Required work: Below are records; count how many of their lines contain the string "other", and give only that number.

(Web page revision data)
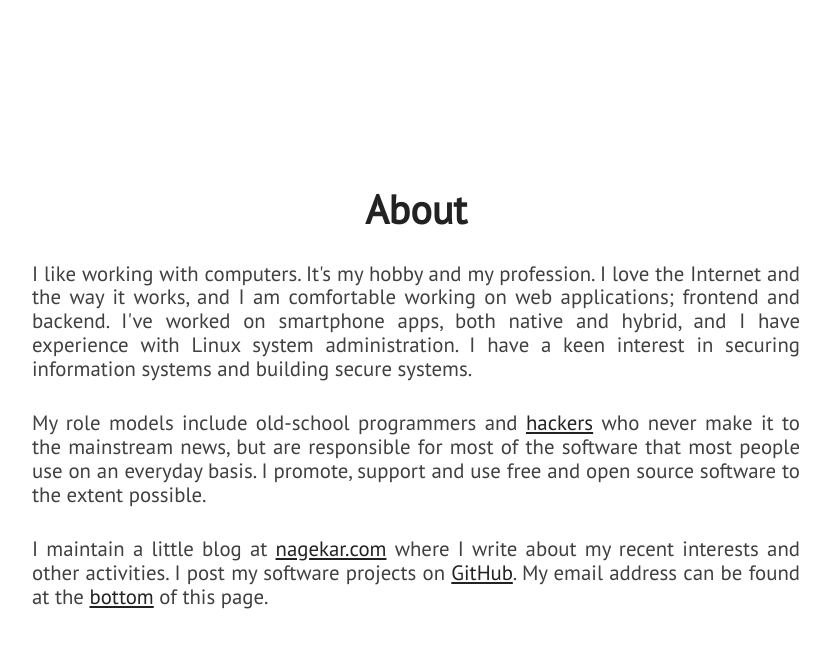
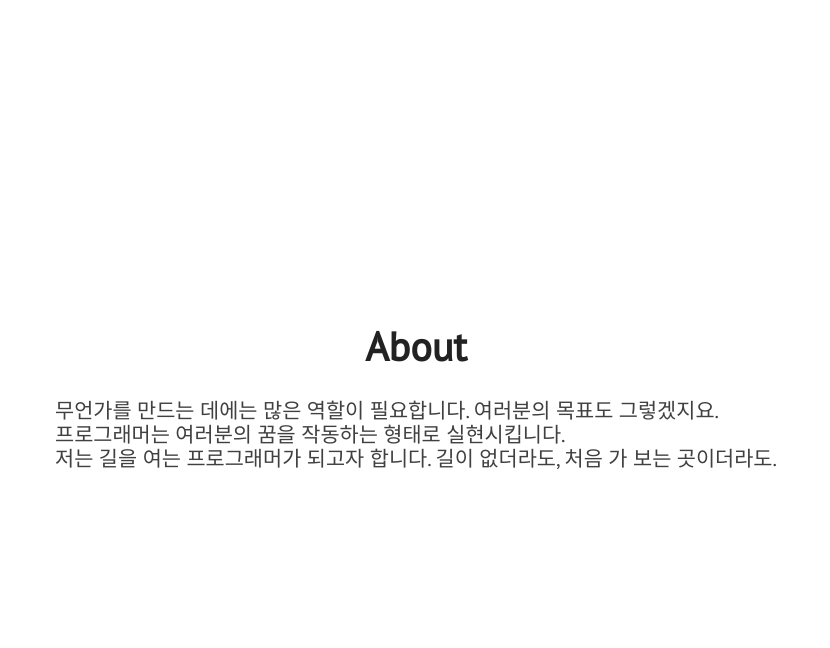
Before and after one commit to JoKangHyeon/JoKangHyeon.github.io, a Jekyll site: the page built from index.html, in a window 1280 px wide and 900 px high, scrolled down 1018 px. Shown: the top 648 px of the window, without its empty margins (224-1054 px from the left). Built offline with Jekyll 4.4.1, drawn with Linux system fonts in a browser that asks for light colours; nearby versions of some CDN libraries.

Commit message:
Update about.html

```diff
--- a/_includes/about.html
+++ b/_includes/about.html
@@ -3,13 +3,12 @@
         <div id="about-text">
             <div class="section-heading">About</div>
             <p class="paragraph-text justify-text">
-                I like working with computers. It's my hobby and my profession. I love the Internet and the way it works, and I am comfortable working on web applications; frontend and backend. I've worked on smartphone apps, both native and hybrid, and I have experience with Linux system administration. I have a keen interest in securing information systems and building secure systems.
+                무언가를 만드는 데에는 많은 역할이 필요합니다. 여러분의 목표도 그렇겠지요.<br>
+                프로그래머는 여러분의 꿈을 작동하는 형태로 실현시킵니다.<br>
+                저는 길을 여는 프로그래머가 되고자 합니다. 길이 없더라도, 처음 가 보는 곳이더라도.
             </p>
             <p class="paragraph-text justify-text">
-                My role models include old-school programmers and <a href="https://stallman.org/articles/on-hacking.html">hackers</a> who never make it to the mainstream news, but are responsible for most of the software that most people use on an everyday basis. I promote, support and use free and open source software to the extent possible.
-            </p>
-            <p class="paragraph-text justify-text">
-                I maintain a little blog at <a href="{{ site.blog_url }}">nagekar.com</a> where I write about my recent interests and other activities. I post my software projects on <a href="https://github.com/{{ site.github_username }}">GitHub</a>. My email address can be found at the <span class="extra-link"><a href="#extra">bottom</a></span> of this page.
+
             </p>
         </div>
     </section>
```
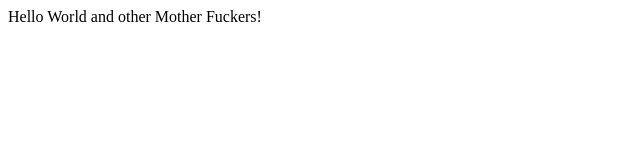
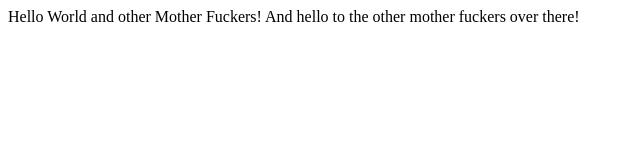
Before and after one commit to kchanin/lecture0, a plain HTML site: page hello.html in a window 1280 px wide. Shown: the whole page, without its empty margins (0-640 px from the left). Drawn offline with Linux system fonts and the light colour scheme.

Commit message:
Update hello.html

```diff
--- a/hello.html
+++ b/hello.html
@@ -5,5 +5,6 @@
   </head>
   <body>
     Hello World and other Mother Fuckers!
+    And hello to the other mother fuckers over there!
   </body>
 </html>
```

Response: 3